Family: Ebenaceae

 There are about 64 species of Diospyros L. native in China. Kaki or Japanese persimmon (Diospyros kaki L.) is the main species cultured for edible fruit production in northern China. The primary commercial persimmon production area is about 66,000 ha along the Yellow River. Average annual production of persimmon fruit is about 730,000 tonnes. Approximately 70 to 80 percent of the crop is marketed as fresh fruits from September through February. The remaining fruit are processed (dried, preserved, wine, juice, in cake, etc.). The current (1994) market price in China is about 25 U.S. cents for 1 kg fresh weight.

Climatic Adaptation

Temperature. Climate is the major determining factor for persimmon production in China. Temperature, spring frost, wind, and hail are the major climatic factors affecting persimmon production. Kaki persimmon can grow where the average annual temperature is between 10 to 22°C and grow best between 13 to 19°C. Dormant persimmon trees can tolerate -16 to -20°C without any damage. However, new shoots are very susceptible to injury by spring frosts. The fruit needs 23 to 26°C for developing and 13 to 20°C for maturing. High temperatures in the fall will cause thicker skins and a lighter coloured fruit flesh with more brown spots.

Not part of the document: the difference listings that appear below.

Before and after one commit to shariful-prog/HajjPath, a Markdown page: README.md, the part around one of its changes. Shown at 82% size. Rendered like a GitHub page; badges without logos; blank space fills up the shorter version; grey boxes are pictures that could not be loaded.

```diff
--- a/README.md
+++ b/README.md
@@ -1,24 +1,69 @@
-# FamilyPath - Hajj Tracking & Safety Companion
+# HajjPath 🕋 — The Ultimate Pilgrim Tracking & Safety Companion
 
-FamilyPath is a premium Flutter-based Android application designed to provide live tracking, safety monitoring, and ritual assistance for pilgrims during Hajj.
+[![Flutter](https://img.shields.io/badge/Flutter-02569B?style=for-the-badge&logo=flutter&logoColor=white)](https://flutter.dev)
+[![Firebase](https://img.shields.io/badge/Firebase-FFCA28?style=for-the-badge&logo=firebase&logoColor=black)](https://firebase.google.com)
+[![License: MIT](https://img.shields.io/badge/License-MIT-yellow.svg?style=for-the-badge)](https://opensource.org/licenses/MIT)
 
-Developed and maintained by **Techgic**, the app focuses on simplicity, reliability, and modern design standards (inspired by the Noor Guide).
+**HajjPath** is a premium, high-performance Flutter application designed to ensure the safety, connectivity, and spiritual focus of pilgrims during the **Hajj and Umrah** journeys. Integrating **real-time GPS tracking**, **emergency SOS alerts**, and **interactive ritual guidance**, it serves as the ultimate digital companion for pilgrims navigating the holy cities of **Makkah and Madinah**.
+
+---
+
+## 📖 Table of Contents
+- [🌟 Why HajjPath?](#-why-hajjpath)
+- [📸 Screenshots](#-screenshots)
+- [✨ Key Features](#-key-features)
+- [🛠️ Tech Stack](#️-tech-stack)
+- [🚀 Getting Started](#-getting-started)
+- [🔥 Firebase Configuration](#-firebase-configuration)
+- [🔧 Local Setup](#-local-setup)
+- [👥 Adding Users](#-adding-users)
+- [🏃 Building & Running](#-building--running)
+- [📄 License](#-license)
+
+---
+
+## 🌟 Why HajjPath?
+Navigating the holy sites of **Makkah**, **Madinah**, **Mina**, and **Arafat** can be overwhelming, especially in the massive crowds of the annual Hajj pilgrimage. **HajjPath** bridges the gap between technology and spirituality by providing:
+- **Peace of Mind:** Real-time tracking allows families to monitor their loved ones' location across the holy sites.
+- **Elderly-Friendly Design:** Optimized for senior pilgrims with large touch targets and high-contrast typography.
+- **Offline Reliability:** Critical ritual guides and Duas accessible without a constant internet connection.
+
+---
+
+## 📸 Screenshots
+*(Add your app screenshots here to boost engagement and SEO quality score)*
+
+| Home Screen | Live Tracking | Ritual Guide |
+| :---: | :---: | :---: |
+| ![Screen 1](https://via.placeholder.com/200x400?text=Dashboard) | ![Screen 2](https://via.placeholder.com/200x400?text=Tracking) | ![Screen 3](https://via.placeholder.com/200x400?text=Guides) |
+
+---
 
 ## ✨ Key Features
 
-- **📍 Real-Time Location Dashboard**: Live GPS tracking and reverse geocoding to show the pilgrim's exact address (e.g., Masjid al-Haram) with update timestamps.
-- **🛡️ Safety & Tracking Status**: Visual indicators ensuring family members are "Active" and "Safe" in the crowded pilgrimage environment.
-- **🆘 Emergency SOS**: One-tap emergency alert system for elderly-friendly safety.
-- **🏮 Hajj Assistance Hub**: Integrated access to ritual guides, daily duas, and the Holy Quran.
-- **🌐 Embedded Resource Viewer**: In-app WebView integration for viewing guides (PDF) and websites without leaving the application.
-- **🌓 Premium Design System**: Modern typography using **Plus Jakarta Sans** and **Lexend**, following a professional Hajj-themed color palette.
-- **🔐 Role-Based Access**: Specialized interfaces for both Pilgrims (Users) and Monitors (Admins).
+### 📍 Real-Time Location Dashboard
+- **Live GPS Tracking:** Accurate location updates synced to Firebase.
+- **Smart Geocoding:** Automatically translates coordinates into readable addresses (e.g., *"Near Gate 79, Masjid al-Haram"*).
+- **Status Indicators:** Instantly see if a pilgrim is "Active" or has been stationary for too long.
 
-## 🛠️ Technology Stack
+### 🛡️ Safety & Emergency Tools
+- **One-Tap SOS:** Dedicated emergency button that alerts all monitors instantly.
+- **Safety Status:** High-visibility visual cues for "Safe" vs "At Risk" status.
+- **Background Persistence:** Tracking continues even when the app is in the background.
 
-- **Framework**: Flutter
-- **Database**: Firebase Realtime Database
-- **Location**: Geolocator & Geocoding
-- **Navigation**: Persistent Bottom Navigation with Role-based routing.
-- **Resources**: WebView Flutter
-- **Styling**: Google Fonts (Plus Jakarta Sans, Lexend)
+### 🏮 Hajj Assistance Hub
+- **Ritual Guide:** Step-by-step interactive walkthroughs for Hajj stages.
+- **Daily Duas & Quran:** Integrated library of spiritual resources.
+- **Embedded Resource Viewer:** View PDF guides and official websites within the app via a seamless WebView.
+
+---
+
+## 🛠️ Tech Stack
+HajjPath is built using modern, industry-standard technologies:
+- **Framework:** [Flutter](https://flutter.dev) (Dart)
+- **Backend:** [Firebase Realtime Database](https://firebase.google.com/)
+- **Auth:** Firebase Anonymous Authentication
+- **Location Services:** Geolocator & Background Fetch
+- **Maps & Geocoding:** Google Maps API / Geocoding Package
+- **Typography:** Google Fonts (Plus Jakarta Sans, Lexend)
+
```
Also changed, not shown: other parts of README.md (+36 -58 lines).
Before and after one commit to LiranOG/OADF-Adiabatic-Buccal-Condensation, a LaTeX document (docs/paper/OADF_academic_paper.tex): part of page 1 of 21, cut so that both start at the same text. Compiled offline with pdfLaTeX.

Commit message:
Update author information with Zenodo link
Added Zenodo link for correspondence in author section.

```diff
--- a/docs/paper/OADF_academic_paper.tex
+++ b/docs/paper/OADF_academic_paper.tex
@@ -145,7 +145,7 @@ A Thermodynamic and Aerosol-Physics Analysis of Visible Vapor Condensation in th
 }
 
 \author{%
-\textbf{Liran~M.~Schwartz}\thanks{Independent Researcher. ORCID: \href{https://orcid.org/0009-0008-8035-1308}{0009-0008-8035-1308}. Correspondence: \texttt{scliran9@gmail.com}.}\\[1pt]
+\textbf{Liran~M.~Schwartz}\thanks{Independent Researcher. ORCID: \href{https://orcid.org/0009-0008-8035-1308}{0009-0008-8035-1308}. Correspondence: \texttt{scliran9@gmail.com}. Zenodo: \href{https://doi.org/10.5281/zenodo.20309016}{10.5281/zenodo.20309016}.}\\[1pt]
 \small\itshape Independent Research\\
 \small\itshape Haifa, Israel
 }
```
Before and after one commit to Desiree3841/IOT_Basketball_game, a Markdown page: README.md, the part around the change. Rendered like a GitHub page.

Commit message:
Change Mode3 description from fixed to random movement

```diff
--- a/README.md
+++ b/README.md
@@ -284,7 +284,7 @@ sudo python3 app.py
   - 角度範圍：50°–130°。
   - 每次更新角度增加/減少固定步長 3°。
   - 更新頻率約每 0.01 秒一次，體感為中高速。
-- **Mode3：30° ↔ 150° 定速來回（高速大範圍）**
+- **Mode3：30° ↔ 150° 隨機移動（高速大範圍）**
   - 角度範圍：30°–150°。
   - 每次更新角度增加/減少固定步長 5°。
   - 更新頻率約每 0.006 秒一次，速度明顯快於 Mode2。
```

Rainfall. In non-irrigated land, persimmon trees need more than 500 mm of annual precipitation. New roots will not develop if the water content of the soil is less than 16 percent. Too much rain and a lack of available sunlight during the growing season will cause poor setting of fruits, bland flavour, and poor differentiation of flower buds for next year.
Wind and Hail. Strong wind can destroy the flowers and fruits. Tree defoliation by high winds or hail will reduce the crop the following year.
Persimmon Cultivars
Persimmon cultivars are divided into two types - astringent and nonastringent. Most Chinese cultivars belong to the astringent type. To remove astringency, persimmon fruit are treated to transform soluble tannins into insoluble ones ('after-ripening' or 'depuckering').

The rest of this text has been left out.